In every instance, we realized that our concerns were better addressed together than alone. And together, we have realized the longest, most peaceful, and most mutually beneficial relationship of any two countries since the birth of the nation-state.

It’s a relationship that doesn’t just serve our own interests – it serves the entire world.

(Trade)

Canadians and Americans also value economic interdependence, because we know that it brings greater prosperity to all of us.

Over $2.4 billion worth of goods and services cross the border every day – evidence of one of the largest and most mutually beneficial trading relationships in the world.

One of our most popular exports to the United States has been another Justin – Justin Bieber. Now, this kid’s had a great year. And of course, leave it to a Canadian to reach international fame with a song called “Sorry”.

Together, Canada and the US negotiated trade agreements that have expanded opportunities for our businesses, created millions of good, well-paying jobs for our workers, and made more products more affordable for more Canadian and American families.

We must never take that partnership for granted. I can promise you that my government never will.

(Climate)

Nor should we forget that our responsibilities extend beyond our own borders, and across generations.

That means getting rid of the outdated notion that a healthy environment and a strong economy stand in opposition to each other.

And it means that when it comes to issues like climate change, we need to acknowledge that we are all in this together. Our children and grandchildren will judge us not by the words that we said but by the actions that we took, or failed to take.

If we truly wish to leave to them a better world than the one we inherited from our own parents – and I know, Mr. President, that you and the First Lady want this as strongly as Sophie and I do – we cannot deny the science.  We cannot pretend that climate change is still up for debate.

And that’s why I’m so proud of the continental strategy we’ve negotiated to help take on this most serious challenge. It’s a blueprint for real progress. One that respects science and scientists. That takes meaningful, measurable steps to protect our environment and combat climate change.
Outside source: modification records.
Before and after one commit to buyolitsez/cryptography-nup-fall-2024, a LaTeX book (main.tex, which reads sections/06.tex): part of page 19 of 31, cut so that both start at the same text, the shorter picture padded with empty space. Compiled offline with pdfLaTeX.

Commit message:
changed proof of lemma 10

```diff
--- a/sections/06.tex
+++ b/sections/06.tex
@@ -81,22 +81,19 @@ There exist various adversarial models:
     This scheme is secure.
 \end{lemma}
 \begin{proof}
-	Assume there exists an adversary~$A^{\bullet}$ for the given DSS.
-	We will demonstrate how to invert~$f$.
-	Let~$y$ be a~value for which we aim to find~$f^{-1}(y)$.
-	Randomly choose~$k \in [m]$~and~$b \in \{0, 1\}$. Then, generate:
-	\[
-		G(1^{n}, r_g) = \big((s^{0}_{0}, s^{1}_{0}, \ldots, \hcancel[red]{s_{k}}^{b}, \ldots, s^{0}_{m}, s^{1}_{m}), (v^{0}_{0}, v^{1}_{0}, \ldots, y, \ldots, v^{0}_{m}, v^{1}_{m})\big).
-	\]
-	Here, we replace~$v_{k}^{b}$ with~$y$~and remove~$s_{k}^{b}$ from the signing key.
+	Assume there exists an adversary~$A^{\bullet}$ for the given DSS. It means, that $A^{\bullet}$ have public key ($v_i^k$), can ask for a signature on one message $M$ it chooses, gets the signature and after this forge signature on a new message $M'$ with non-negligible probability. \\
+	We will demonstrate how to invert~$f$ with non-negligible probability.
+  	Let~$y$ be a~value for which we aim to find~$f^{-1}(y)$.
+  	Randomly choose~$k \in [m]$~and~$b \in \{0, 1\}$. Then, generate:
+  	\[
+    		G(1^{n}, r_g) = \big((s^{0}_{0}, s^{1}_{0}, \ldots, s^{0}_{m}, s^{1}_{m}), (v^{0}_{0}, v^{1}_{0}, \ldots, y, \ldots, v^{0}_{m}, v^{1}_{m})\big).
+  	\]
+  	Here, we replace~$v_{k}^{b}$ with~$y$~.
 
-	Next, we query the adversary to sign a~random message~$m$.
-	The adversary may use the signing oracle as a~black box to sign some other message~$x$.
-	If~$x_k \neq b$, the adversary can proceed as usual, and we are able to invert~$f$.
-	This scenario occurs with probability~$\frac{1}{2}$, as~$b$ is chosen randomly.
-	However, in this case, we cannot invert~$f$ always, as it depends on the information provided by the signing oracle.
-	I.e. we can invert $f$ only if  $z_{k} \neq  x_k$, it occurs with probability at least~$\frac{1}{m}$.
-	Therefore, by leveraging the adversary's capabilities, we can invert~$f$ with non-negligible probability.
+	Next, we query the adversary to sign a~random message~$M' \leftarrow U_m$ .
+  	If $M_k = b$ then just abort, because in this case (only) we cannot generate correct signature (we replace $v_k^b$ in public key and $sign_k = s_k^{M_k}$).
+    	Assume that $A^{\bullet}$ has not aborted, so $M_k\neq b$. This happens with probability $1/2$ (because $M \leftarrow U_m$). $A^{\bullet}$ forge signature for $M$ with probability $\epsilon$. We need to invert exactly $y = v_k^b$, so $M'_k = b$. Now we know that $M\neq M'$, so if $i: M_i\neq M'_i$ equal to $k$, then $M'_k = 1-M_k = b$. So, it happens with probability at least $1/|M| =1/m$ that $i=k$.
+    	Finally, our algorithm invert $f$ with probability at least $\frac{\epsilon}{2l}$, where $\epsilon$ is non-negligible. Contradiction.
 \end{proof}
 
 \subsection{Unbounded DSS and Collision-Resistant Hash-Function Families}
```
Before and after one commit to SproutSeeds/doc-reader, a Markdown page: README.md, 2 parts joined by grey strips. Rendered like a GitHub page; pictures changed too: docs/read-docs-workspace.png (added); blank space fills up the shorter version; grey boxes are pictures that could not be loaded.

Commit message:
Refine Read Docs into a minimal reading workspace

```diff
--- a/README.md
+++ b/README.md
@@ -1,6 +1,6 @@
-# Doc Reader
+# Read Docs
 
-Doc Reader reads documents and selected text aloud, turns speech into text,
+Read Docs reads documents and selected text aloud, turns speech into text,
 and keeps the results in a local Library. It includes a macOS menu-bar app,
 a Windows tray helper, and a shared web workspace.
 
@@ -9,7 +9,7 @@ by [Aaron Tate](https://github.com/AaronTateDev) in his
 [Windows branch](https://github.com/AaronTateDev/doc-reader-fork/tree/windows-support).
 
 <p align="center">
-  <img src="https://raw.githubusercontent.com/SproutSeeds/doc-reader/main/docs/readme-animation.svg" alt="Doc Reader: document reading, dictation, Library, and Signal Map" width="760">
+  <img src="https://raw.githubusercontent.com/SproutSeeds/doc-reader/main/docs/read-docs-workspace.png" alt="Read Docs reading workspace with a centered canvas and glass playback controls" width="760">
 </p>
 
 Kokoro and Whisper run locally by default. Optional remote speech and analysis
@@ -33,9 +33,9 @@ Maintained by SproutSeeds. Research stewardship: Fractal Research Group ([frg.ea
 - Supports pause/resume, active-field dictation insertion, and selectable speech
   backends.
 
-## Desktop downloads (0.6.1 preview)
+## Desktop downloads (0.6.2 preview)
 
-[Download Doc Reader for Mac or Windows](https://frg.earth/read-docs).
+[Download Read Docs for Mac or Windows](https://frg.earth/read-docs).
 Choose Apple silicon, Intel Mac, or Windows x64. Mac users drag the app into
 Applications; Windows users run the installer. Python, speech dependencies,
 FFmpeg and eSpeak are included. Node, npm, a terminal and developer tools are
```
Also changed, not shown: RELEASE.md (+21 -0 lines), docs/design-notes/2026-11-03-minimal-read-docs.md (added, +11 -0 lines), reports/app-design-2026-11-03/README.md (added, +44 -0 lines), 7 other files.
And it’s a plan that allows us to grow our economies as we do it.

Thank you, Mr. President, for your leadership and your partnership in this.

(Diversity)

And finally, we believe – Canadians and Americans – in the fundamental truth that diversity is a source of strength.  That we are thriving and prosperous countries not in spite of our differences, but because of them.

Canadians know this. It’s why communities across the country welcomed more than 25,000 Syrian refugees over the past four months.  Not as visitors or temporary citizens, but as Canadians. And Americans understand this, too.  It’s why each generation has welcomed newcomers seeking liberty and the promise of a better life.

We know that if we seek to be greater, we must do greater things. Be more compassionate. Be more accepting.  Be more open to those who dress differently, or eat different foods, or speak different languages.  Our identities as Canadians and Americans are enriched by these differences, not threatened by them.

(Conclusion)

On our own, we make progress. But together, we make history. Duty-bound, loyal, and forever linked. Whatever the future holds, we will face it together. Neighbours, friends, partners, and allies. That is our experience, and our example to the world.

Mr. President, thank you for all you have done these past seven years to preserve this most important relationship.  May the special connection between our two countries continue to flourish in the years to come. And may my grey hair come in at a much slower rate than yours has.

And with that, on behalf of 36 million Canadians, I propose a toast: to the President, to the First Lady, and to the people of the United States of America. Cheers.